Monday, May 7, 2012
City leaders broke ground on the new park in Downtown Lawrenceville, Ga.
The first step in beautifying Downtown Lawrenceville was made Monday morning. Mayor Judy Jordan Johnson, City Councilmembers, State Representative Valerie Clark and representatives for the designers and contractors officially broke ground on the Lawrenceville Lawn. Lawrenceville Patch will have more on this story.
Friday, May 4, 2012
The groundbreaking for the new park in Lawrenceville will take place next week.
After receiving input from the public about what to name the park at Jackson and Luckie Streets, Lawrenceville leaders have decided upon what to call it. Lawrenceville Lawn. The choice was not one of the original options listed by the city in a public survey. Names on that list included : Lawrenceville Patch readers suggested other names for the park including Ezzard Memorial Park and Cherokee Rose Park. A couple of readers also suggested naming it in honor of the city's police officers. A groundbreaking ceremony for the Lawrenceville Lawn will be held Monday, May 7th at 10am at the corner of Luckie and Clayton Streets. What do you think of the name chosen for the park? Tell us in the comments section below.

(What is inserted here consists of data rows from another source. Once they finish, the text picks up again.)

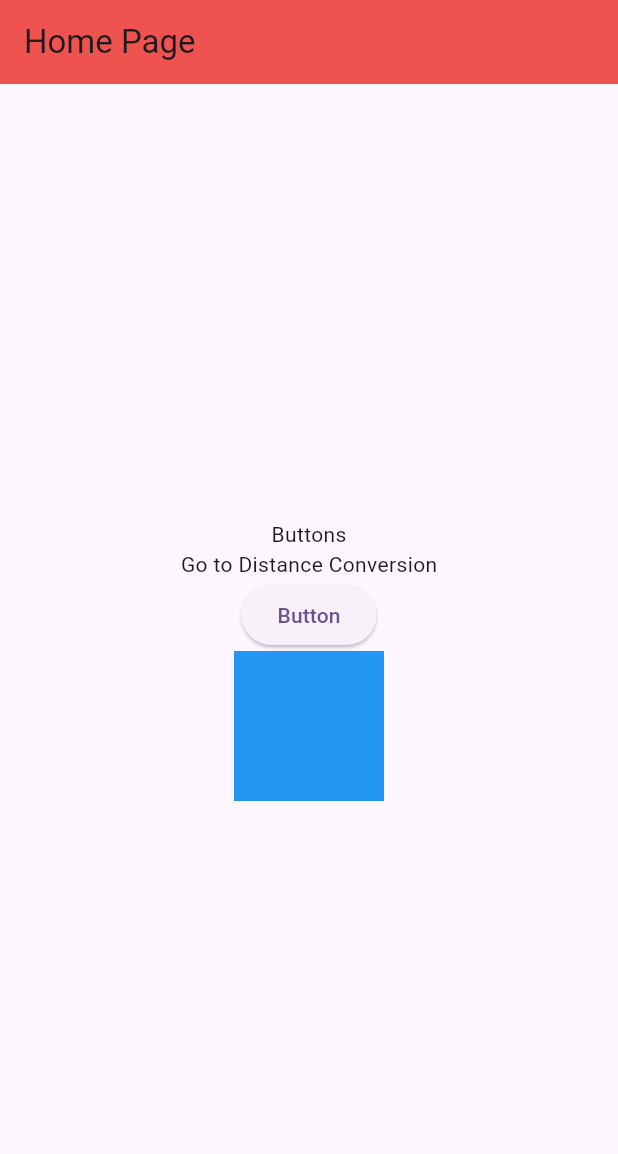
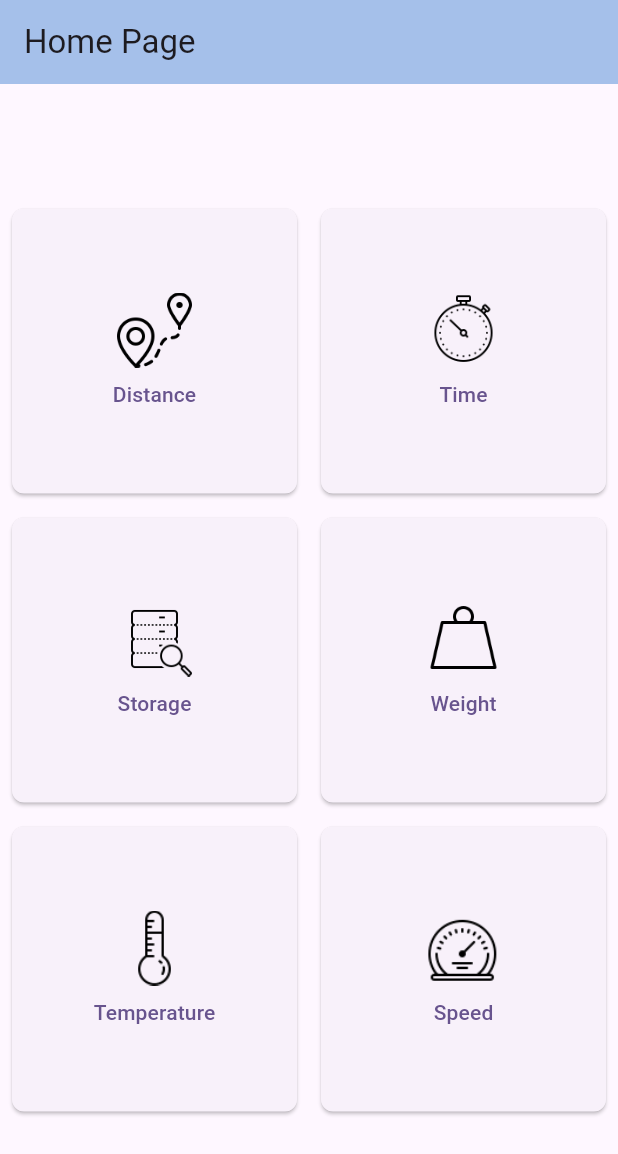
Before and after one commit to 8RIII/cc206-converter_app, a Flutter app: the screen it shows after launch, on a phone screen of 412 x 824 dp. Shown: the top 1154 px of the screen. Run offline on Flutter 3.47's test engine with Material 2 defaults, Android fonts, the phone set to English and light mode, and no system bars.

Commit message:
Update home_page.dart

```diff
--- a/lib/features/home_page.dart
+++ b/lib/features/home_page.dart
@@ -1,14 +1,14 @@
 // ignore_for_file: avoid_print
 import 'package:flutter/material.dart';
 
-class HomePage extends StatelessWidget{
-const HomePage({super.key, required String title});
+class HomePage extends StatelessWidget {
+  const HomePage({Key? key, required String title}) : super(key: key);
 
-@override
-Widget build(BuildContext context) {
- return Scaffold(
+  @override
+  Widget build(BuildContext context) {
+    return Scaffold(
       appBar: AppBar(
-        backgroundColor: Colors.red[400],
+        backgroundColor: const Color.fromARGB(255, 165, 192, 234),
         title: const Text('Home Page'),
       ),
       body: buildBody(),
@@ -16,24 +16,61 @@ Widget build(BuildContext context) {
   }
 
   Widget buildBody() {
-  return Center(
+    const buttonMargin = EdgeInsets.only(
+        top: 20, left: 20, right: 20); // Set your desired smaller margin value
+
+    return Center(
       child: Column(
         mainAxisAlignment: MainAxisAlignment.center,
         children: <Widget>[
-          const Text('Buttons'),
-          const Text('Go to Distance Conversion'),
-          ElevatedButton(
-            onPressed: () {
-            },
-            child: const Text('Button'),
-          ),
-          Container(
-            width: 100,
-            height: 100,
-            color: Colors.blue,
+          GridView.count(
+            shrinkWrap: true,
+            crossAxisCount: 2, // 2 columns and 3 rows
+            children: [
+              buildButton('assets/icons8-distance-96.png', 'Distance'),
+              buildButton('assets/icons8-time-80.png', 'Time'),
+              buildButton('assets/icons8-storage-80.png', 'Storage'),
+              buildButton('assets/icons8-weight-100.png', 'Weight'),
+              buildButton('assets/icons8-temperature-64.png', 'Temperature'),
+              buildButton('assets/icons8-speed-64.png', 'Speed'),
+            ],
           ),
         ],
       ),
     );
   }
+
+  Widget buildButton(String imagePath, String text) {
+    return Container(
+      margin: const EdgeInsets.all(8.0),
+      child: ElevatedButton(
+        onPressed: () {
+          // Button click action
+        },
+        style: ElevatedButton.styleFrom(
+          minimumSize: const Size(80, 36),
+          shape: RoundedRectangleBorder(
+            borderRadius: BorderRadius.circular(8.0),
+          ),
+        ),
+        child: Column(
+          mainAxisAlignment: MainAxisAlignment.center,
+          children: <Widget>[
+            Image.asset(
+              imagePath,
+              width: 50, // Set the width of the image
+              height: 50, // Set the height of the image
+            ),
+            const SizedBox(height: 8),
+            Text(
+              text,
+              style: const TextStyle(fontSize: 14),
+            ),
+          ],
+        ),
+      ),
+    );
+  }
 }
+
+void main() => runApp(const MaterialApp(home: HomePage(title: 'Flutter App')));
```
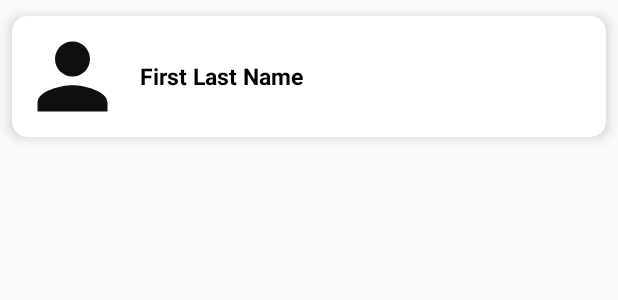
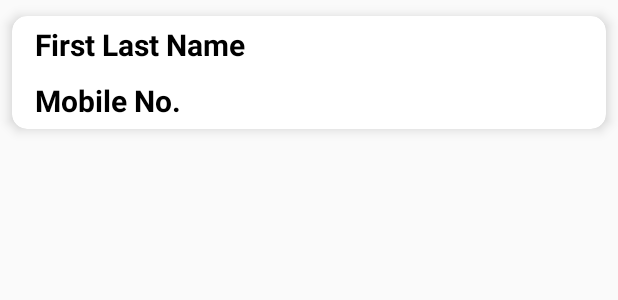
Before and after one commit to omdeep1990/Room-Database-App, an Android app: the layout custom_profile_item.xml on its own in the app's theme, with its tools: preview values and no code run, on a phone screen of 412 x 824 dp. Shown: the top 300 px of the screen. Run offline under Robolectric (Android 15) with nearby library versions, the phone set to English and light mode, and no system bars.

Commit message:
Room Database app, remaining update task

```diff
--- a/app/src/main/java/com/omdeep/roomdatabaseapp/CustomListAdapterForRoomListview.java
+++ b/app/src/main/java/com/omdeep/roomdatabaseapp/CustomListAdapterForRoomListview.java
@@ -6,6 +6,8 @@ import android.view.View;
 import android.view.ViewGroup;
 import android.widget.BaseAdapter;
 import android.widget.TextView;
+
+import org.w3c.dom.Text;
 
 import java.util.List;
 
@@ -36,8 +38,11 @@ public class CustomListAdapterForRoomListview extends BaseAdapter {
     public View getView(int position, View convertView, ViewGroup parent) {
         convertView = LayoutInflater.from(context).inflate(R.layout.list_adapter, parent, false);
         TextView tvName = convertView.findViewById(R.id.item_name);
+        TextView tvMobile = convertView.findViewById(R.id.item_mobile);
         User data = list.get(position);
         tvName.setText(data.getFirstName()+" "+data.getLastName());
+        tvMobile.setText(data.getMobileNumber());
+
 
         return convertView;
     }
--- a/app/src/main/res/layout/custom_profile_item.xml
+++ b/app/src/main/res/layout/custom_profile_item.xml
@@ -13,23 +13,36 @@
     android:layout_height="wrap_content"
     android:layout_margin="5dp"
     >
-    <ImageView
-        android:layout_width="70dp"
-        android:layout_height="70dp"
-        android:id="@+id/item_image_view"
-        android:src="@drawable/ic_profile"
-        />
+<!--    <ImageView-->
+<!--        android:layout_width="70dp"-->
+<!--        android:layout_height="70dp"-->
+<!--        android:id="@+id/item_image_view"-->
+<!--        android:src="@drawable/ic_profile"-->
+<!--        />-->
     <TextView
         android:layout_width="match_parent"
         android:layout_height="wrap_content"
-        android:id="@+id/item_name"
+        android:id="@+id/item_name1"
         android:text="First Last Name"
-        android:textSize="15dp"
+        android:textSize="20dp"
         android:textStyle="bold"
         android:textColor="@color/black"
-        android:layout_toRightOf="@id/item_image_view"
+        android:layout_below="@id/item_name1"
+        android:layout_marginLeft="10dp"
+        />
+
+    <TextView
+        android:layout_width="match_parent"
+        android:layout_height="wrap_content"
+        android:id="@+id/item_mobile1"
+        android:layout_below="@id/item_name1"
+        android:text="Mobile No."
+        android:textSize="20dp"
+        android:textStyle="bold"
+        android:textColor="@color/black"
         android:layout_centerVertical="true"
         android:layout_marginLeft="10dp"
+        android:layout_marginTop="10dp"
         />
 </RelativeLayout>
 </androidx.cardview.widget.CardView>
--- a/app/src/main/res/menu/profile_context_menu.xml
+++ b/app/src/main/res/menu/profile_context_menu.xml
@@ -2,10 +2,10 @@
 <menu xmlns:android="http://schemas.android.com/apk/res/android">
     <item
         android:id="@+id/item_delete_record"
-        android:title="Delete Profile"
+        android:title="Delete Record"
         />
     <item
         android:id="@+id/item_update_record"
-        android:title="Update Profile"
+        android:title="Update Record"
         />
 </menu>
```
Also changed, not shown: app/src/main/java/com/omdeep/roomdatabaseapp/MainActivity.java (+34 -34 lines), app/src/main/java/com/omdeep/roomdatabaseapp/UserInputActivity.java (+1 -81 lines), app/src/main/res/layout/list_adapter.xml (+16 -1 lines).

Wednesday, July 6, 2011
A Gwinnett park continues to celebrate our nation's birthday.
McDaniel Farm Park in Duluth continues to celebrate our independence as a nation. Kids can learn from historical re-enactments, make patriotic crafts and more. Admission is just $5 and the event runs from 10am to 2pm.
Thursday, May 12, 2011
Pack the basket and grab a blanket. We found great places for a picnic.
Patch Picks highlights editor and reader picks of great local businesses, destinations, services, organizations, ways to spend a day off, and more. You'll find useful lists to help you, your family, your friends, and significant others find the best places for everything from Sunday brunch to New Year's Eve celebrations, pumpkin patches, date night destinations, florists, girlfriends night out, kids party places, parks, and more. Patch Picks: Local picnic spots
Thursday, April 14, 2011
Freeman's Mill Park received award for restoring a historic property.
- THE NEIGHBORHOOD FILES
Thursday, April 14, 2011
Lawrenceville's Freeman's Mill Park won the award for Excellence in Restoration from The Georgia Trust for Historic Preservation. The award was given out at the 34th annual Preservation Awards ceremony in Macon earlier this month. The park was honored for their "tremendous dedication to restoring and revitalizing Georgia’s historic buildings and communities,” said president of the Georgia Trust Mark C. McDonald in a release. “We are proud to honor such deserving projects.” The Freeman's Mill was a working gristmill until it closed in 1986. It was added to the National Register of Historic Places that same year. Gwinnett County purchased the mill and surrounding 11 acres in 2002 with money from the Georgia Greenspace Program. T